Exercise aim:
When you copy the records, keep every word exact and leave the pictures out.
___ Material to process
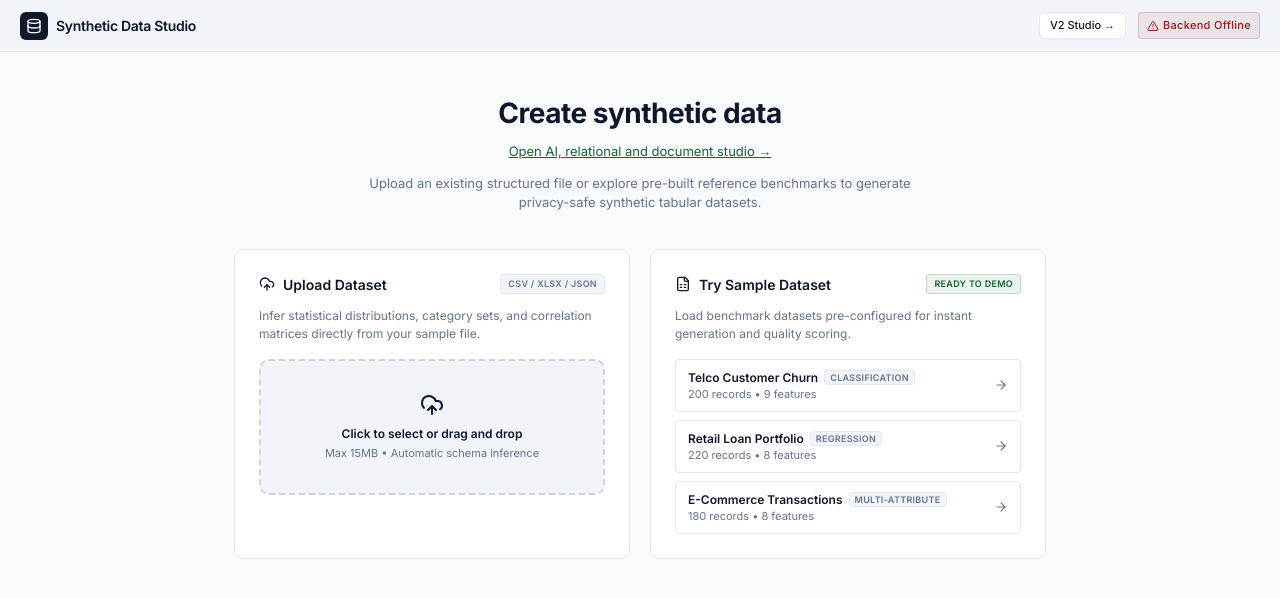
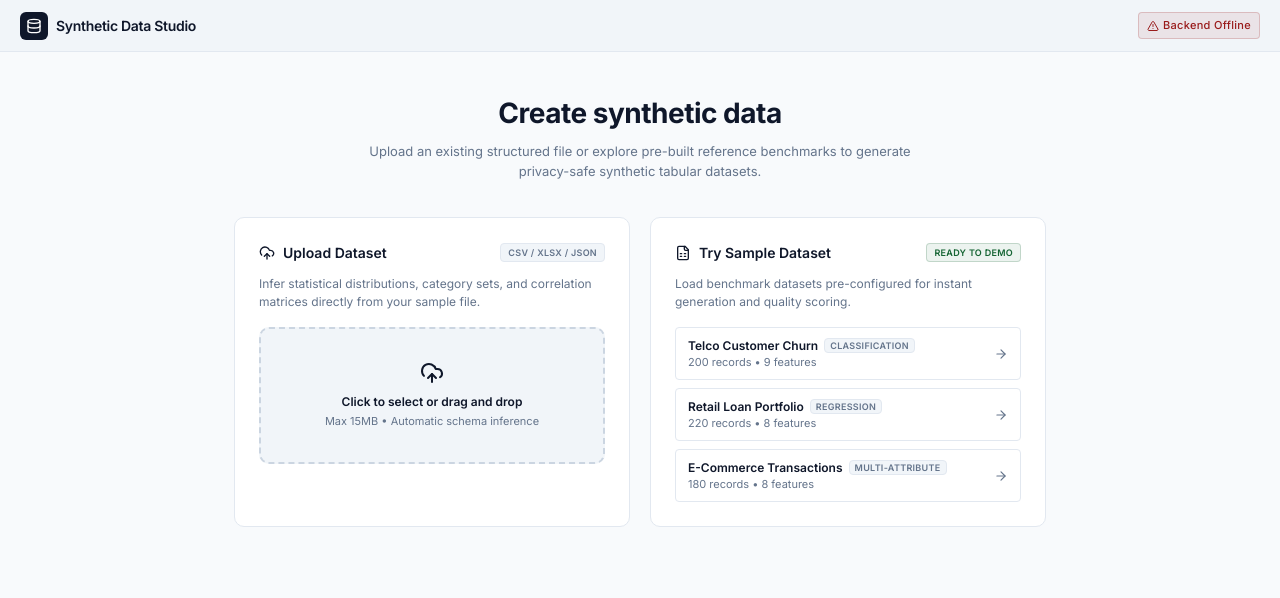
Before and after one commit to Umer-Hayatt/Synthetic-Data-generator-studio, a Next.js app in the folder frontend/: page / in a window 1280 px wide. Shown: the top 598 px of the page. Built offline with nearby package versions, Linux system fonts and the light colour scheme; no server answers.

Commit message:
slice 4: hide v2 link

```diff
--- a/frontend/components/ingestion/EntryScreen.tsx
+++ b/frontend/components/ingestion/EntryScreen.tsx
@@ -1,5 +1,4 @@
 import React, { useRef, useState } from 'react';
-import Link from 'next/link';
 import { useStudio } from '../../context/StudioContext';
 import { SAMPLE_DATASETS } from '../../services/samples';
 import {
@@ -43,7 +42,6 @@ export const EntryScreen: React.FC = () => {
       {/* Primary Heading */}
       <div className="entry-hero">
         <h1 className="entry-title">Create synthetic data</h1>
-        <Link href="/v2" style={{ color: 'var(--synth)', display: 'inline-block', marginBottom: 12 }}>Open AI, relational and document studio →</Link>
         <p className="entry-desc">
           Upload an existing structured file or explore pre-built reference benchmarks to generate privacy-safe synthetic tabular datasets.
         </p>
--- a/frontend/components/layout/Header.tsx
+++ b/frontend/components/layout/Header.tsx
@@ -1,5 +1,4 @@
 import React from 'react';
-import Link from 'next/link';
 import { useStudio } from '../../context/StudioContext';
 import {
   Database,
@@ -48,13 +47,6 @@ export const Header: React.FC<HeaderProps> = ({ onOpenExport }) => {
 
       {/* Right: Health, Actions */}
       <div className="top-bar-right">
-        <Link
-          href="/v2"
-          className="btn btn-secondary btn-sm"
-          style={{ textDecoration: 'none', fontSize: '11px', padding: '4px 10px' }}
-        >
-          V2 Studio →
-        </Link>
         {/* Backend health status badge */}
         <div
           className={`badge ${
```
Also changed, not shown: 2 other files (tests, documents, lock files or other folders).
______
Response area:
Before and after one commit to Umer-Hayatt/Synthetic-Data-generator-studio, a Next.js app in the folder frontend/: page / in a window 1280 px wide. Shown: the top 598 px of the page. Built offline with nearby package versions, Linux system fonts and the light colour scheme; no server answers.

Commit message:
slice 4: hide v2 link

```diff
--- a/frontend/components/ingestion/EntryScreen.tsx
+++ b/frontend/components/ingestion/EntryScreen.tsx
@@ -1,5 +1,4 @@
 import React, { useRef, useState } from 'react';
-import Link from 'next/link';
 import { useStudio } from '../../context/StudioContext';
 import { SAMPLE_DATASETS } from '../../services/samples';
 import {
@@ -43,7 +42,6 @@ export const EntryScreen: React.FC = () => {
       {/* Primary Heading */}
       <div className="entry-hero">
         <h1 className="entry-title">Create synthetic data</h1>
-        <Link href="/v2" style={{ color: 'var(--synth)', display: 'inline-block', marginBottom: 12 }}>Open AI, relational and document studio →</Link>
         <p className="entry-desc">
           Upload an existing structured file or explore pre-built reference benchmarks to generate privacy-safe synthetic tabular datasets.
         </p>
--- a/frontend/components/layout/Header.tsx
+++ b/frontend/components/layout/Header.tsx
@@ -1,5 +1,4 @@
 import React from 'react';
-import Link from 'next/link';
 import { useStudio } from '../../context/StudioContext';
 import {
   Database,
@@ -48,13 +47,6 @@ export const Header: React.FC<HeaderProps> = ({ onOpenExport }) => {
 
       {/* Right: Health, Actions */}
       <div className="top-bar-right">
-        <Link
-          href="/v2"
-          className="btn btn-secondary btn-sm"
-          style={{ textDecoration: 'none', fontSize: '11px', padding: '4px 10px' }}
-        >
-          V2 Studio →
-        </Link>
         {/* Backend health status badge */}
         <div
           className={`badge ${
```
Also changed, not shown: 2 other files (tests, documents, lock files or other folders).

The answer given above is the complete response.